[EXERCISE] A single number is wanted: how many lines of the data include the string "newCategoryColorInput".

START DATA FOR PROCESSING

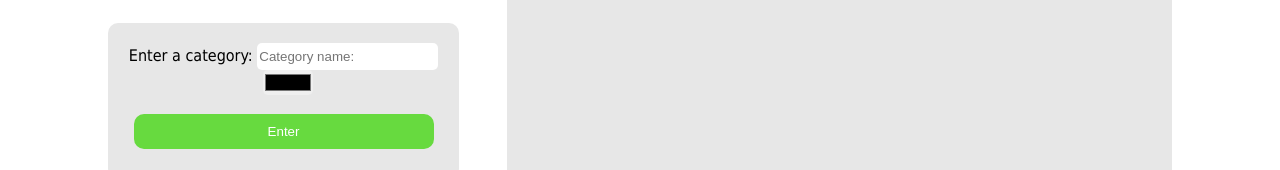
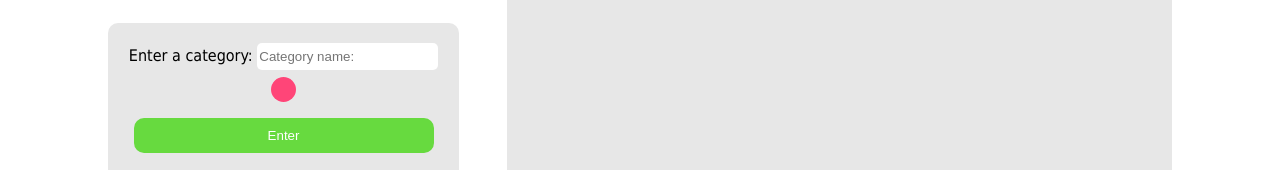
Before and after one commit to mahmoudkhalifah/cst-project, a plain HTML site: page index.html in a window 1280 px wide. Shown: the part 298-468 px from the top of the page. Drawn offline with Linux system fonts and the light colour scheme.

Commit message:
made color picker circular

```diff
--- a/css/style.css
+++ b/css/style.css
@@ -108,10 +108,25 @@
     height: 25px;
   }
 
+  .colorPick {
+    width:25px;
+    height:25px;
+    overflow: hidden;
+    border-radius:100%;
+    display: inline-block;
+    position: relative;
+    top: 7px;
+  }
+
+
   input[type="color"] {
-    height: 25px;
+    position: relative;
+    right: 10px;
+    bottom: 7px;
+    width:200%;
+    height:200%;
+    margin: auto;
     padding: 0;
-    margin-left: 8px;
   }
 
   select {
--- a/index.html
+++ b/index.html
@@ -37,7 +37,7 @@
         <div id="category" class="div">
             <label>Enter a category: </label>
             <input id="newCategoryNameInput" placeholder="Category name:" type="text" name="category">
-            <input id="newCategoryColorInput" type="color" name="color">
+            <div class="colorPick"><input id="newCategoryColorInput" value="#ff4578" type="color" name="color"></div>
             <br>
             <br>
             <input id="submitNewCategoryBtn" type="button" value="Enter" class="addBtn btn">
```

END DATA FOR PROCESSING

[EXERCISE RESPONSE] 2